INPUT MATERIAL Start Marker
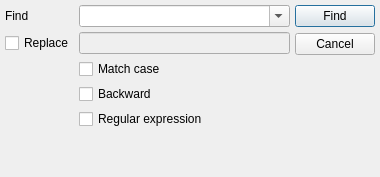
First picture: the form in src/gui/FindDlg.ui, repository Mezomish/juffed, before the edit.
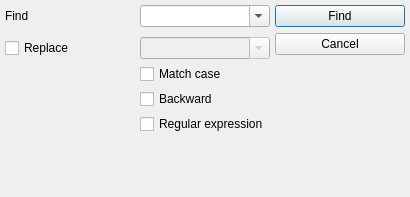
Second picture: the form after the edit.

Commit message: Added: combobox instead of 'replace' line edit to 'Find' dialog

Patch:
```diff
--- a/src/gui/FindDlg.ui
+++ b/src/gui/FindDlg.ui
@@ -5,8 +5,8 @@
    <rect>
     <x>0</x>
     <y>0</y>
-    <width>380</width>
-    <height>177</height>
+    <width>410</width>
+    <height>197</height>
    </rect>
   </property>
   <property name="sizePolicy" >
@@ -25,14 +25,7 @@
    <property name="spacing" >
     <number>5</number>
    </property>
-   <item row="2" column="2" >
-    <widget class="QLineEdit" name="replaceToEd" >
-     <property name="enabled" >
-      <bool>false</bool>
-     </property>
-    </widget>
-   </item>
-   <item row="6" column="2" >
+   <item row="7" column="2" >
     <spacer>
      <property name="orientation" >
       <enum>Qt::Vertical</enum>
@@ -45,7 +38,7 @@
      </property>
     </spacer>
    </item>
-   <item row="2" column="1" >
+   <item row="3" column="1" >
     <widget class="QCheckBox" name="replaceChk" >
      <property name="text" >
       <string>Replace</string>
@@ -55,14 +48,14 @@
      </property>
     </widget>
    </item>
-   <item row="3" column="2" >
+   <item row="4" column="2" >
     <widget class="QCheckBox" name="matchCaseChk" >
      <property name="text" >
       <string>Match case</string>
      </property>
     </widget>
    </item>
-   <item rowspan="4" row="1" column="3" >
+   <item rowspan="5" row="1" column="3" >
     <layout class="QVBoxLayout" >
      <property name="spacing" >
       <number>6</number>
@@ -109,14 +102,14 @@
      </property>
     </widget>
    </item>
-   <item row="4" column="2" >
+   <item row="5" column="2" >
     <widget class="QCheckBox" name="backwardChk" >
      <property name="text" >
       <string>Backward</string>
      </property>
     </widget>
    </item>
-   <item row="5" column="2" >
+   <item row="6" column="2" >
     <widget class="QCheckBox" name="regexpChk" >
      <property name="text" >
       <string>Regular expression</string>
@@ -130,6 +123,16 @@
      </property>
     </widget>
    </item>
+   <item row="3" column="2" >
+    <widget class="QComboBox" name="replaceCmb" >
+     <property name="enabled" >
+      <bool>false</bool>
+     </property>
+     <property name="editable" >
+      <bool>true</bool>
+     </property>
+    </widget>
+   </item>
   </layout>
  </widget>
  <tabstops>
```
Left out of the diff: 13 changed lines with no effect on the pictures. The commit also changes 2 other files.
INPUT MATERIAL End Marker
INPUT MATERIAL Start Marker
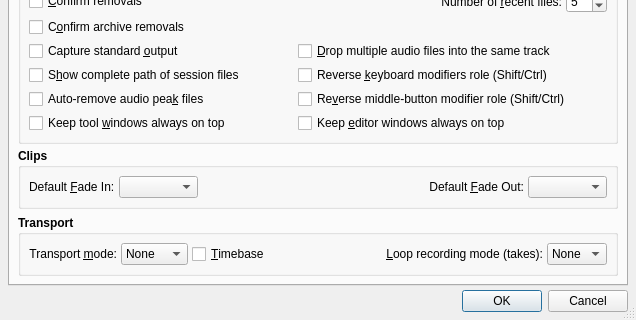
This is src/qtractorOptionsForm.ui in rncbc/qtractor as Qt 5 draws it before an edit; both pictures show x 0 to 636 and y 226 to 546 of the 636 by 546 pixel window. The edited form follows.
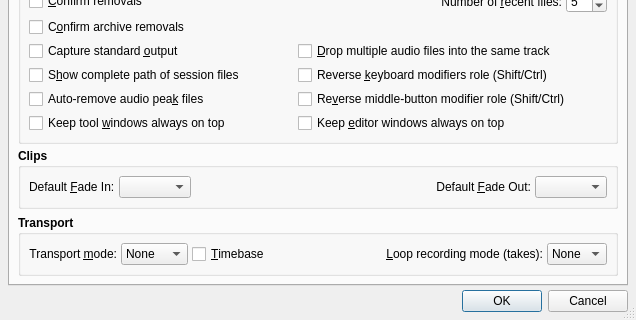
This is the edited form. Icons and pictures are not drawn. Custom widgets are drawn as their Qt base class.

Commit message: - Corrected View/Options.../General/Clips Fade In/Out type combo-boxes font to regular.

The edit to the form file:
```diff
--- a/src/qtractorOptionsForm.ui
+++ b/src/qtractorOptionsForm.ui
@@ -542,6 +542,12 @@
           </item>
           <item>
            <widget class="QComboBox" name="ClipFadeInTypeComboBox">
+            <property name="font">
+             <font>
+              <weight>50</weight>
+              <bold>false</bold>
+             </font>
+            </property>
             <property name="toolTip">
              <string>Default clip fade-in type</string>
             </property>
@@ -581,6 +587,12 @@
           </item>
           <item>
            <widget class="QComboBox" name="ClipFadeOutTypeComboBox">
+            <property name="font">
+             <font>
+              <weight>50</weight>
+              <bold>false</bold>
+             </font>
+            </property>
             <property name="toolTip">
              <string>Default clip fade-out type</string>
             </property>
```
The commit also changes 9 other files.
INPUT MATERIAL End Marker
INPUT MATERIAL Start Marker
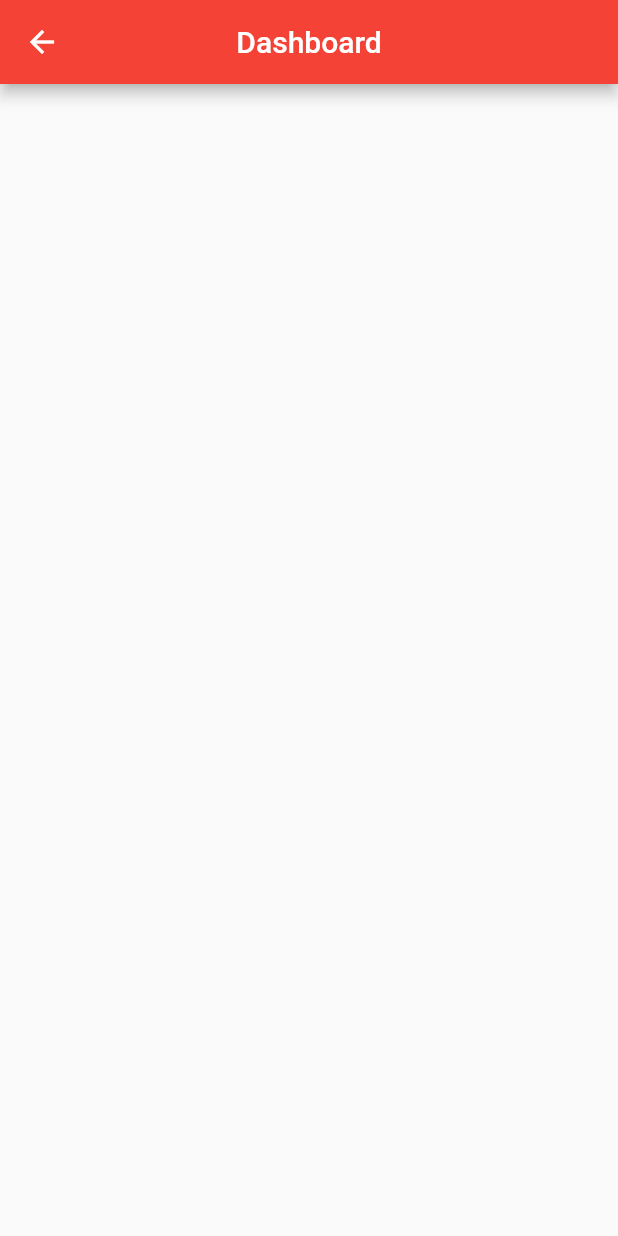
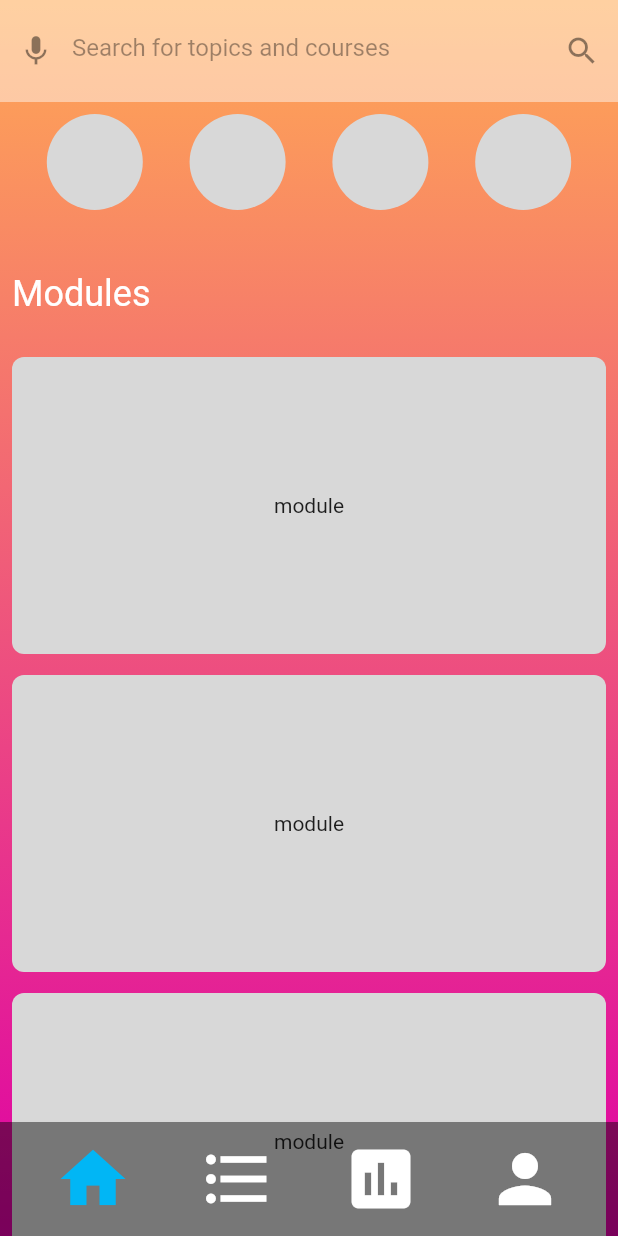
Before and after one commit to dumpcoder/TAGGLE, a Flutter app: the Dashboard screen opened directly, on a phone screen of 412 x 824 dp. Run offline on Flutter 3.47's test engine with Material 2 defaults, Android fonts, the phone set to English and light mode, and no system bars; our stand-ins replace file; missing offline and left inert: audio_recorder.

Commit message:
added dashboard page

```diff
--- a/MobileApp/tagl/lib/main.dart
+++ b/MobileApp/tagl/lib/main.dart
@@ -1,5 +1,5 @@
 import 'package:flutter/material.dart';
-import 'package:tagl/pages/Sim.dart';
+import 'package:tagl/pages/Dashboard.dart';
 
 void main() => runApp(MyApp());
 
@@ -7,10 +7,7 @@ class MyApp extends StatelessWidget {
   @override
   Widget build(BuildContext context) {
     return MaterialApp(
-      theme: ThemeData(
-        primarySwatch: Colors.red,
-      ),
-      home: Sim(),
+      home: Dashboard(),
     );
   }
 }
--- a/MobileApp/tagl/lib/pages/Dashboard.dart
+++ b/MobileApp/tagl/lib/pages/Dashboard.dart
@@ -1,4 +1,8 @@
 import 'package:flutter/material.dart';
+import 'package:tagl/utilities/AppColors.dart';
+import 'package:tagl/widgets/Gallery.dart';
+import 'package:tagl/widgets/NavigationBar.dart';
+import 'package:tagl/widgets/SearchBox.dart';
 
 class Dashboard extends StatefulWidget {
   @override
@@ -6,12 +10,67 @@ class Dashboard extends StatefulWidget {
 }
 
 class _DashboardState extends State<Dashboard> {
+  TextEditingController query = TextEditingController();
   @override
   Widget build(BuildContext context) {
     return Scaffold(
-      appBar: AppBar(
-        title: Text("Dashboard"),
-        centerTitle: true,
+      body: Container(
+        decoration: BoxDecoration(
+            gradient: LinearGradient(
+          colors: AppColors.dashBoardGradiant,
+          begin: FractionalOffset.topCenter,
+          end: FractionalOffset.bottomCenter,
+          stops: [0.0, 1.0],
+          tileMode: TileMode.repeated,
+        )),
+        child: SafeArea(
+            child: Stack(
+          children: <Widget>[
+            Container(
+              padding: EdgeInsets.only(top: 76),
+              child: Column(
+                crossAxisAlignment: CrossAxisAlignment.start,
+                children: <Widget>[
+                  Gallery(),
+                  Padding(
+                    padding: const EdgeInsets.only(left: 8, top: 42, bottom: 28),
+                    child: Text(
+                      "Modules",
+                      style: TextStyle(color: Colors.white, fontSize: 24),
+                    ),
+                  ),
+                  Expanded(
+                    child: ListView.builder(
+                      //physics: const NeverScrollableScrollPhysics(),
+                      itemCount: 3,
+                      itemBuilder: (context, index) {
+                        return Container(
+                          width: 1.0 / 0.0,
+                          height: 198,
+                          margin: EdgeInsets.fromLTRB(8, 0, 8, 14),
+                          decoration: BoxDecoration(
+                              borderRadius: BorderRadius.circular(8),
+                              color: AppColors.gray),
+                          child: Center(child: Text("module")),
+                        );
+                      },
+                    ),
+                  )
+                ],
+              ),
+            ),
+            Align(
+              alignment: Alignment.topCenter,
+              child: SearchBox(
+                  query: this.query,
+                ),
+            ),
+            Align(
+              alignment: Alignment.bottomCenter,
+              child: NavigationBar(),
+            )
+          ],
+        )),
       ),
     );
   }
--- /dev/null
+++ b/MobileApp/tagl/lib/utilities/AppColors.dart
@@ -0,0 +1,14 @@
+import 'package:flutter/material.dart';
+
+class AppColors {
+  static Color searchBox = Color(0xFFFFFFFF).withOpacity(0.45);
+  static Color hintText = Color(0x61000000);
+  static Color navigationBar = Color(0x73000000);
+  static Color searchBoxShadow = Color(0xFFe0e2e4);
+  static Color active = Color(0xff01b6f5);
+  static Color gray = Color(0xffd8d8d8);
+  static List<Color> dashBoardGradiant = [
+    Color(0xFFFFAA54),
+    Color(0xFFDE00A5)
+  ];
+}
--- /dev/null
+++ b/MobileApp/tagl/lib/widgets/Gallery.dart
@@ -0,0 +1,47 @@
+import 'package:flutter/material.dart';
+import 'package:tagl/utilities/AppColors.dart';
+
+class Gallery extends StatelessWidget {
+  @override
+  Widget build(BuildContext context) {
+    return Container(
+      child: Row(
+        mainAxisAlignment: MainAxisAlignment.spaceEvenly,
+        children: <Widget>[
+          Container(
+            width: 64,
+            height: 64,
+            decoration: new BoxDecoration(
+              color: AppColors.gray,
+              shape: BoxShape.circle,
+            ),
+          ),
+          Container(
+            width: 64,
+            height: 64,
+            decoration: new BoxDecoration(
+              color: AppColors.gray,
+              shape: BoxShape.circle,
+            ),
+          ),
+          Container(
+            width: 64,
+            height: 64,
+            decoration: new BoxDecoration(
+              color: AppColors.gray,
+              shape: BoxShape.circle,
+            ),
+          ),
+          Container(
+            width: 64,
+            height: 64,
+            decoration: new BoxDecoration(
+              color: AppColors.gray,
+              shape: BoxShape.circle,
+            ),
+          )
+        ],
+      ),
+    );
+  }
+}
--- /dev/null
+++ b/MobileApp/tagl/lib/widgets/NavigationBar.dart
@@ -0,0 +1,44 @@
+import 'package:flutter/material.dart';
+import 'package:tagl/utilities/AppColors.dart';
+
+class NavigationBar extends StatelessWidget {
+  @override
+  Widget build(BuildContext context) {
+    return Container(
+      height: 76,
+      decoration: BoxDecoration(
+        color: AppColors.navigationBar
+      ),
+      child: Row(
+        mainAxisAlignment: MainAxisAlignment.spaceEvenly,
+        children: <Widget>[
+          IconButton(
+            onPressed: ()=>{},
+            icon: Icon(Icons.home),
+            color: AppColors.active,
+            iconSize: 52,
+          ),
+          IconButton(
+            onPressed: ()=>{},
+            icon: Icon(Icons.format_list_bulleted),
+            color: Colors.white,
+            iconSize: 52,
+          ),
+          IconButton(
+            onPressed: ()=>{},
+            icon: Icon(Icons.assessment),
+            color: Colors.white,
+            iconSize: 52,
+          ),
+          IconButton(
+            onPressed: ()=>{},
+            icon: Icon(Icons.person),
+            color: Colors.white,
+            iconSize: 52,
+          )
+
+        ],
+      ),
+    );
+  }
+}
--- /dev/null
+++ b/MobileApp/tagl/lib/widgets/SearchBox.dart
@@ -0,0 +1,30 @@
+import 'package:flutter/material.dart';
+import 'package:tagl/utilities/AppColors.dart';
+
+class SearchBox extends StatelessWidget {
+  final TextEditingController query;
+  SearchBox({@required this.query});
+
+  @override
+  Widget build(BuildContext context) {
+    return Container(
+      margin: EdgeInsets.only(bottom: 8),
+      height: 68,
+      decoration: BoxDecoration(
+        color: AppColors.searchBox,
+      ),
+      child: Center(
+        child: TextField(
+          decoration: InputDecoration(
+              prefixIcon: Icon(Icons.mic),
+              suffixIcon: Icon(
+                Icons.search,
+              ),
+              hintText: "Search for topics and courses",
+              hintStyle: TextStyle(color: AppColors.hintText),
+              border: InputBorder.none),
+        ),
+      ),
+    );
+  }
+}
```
INPUT MATERIAL End Marker
### EXERCISE GOAL
All lines above that contain the word "Gallery" are to be copied.

### RESPONSE TO THIS EXERCISE
+import 'package:tagl/widgets/Gallery.dart';
+                  Gallery(),
+++ b/MobileApp/tagl/lib/widgets/Gallery.dart
+class Gallery extends StatelessWidget {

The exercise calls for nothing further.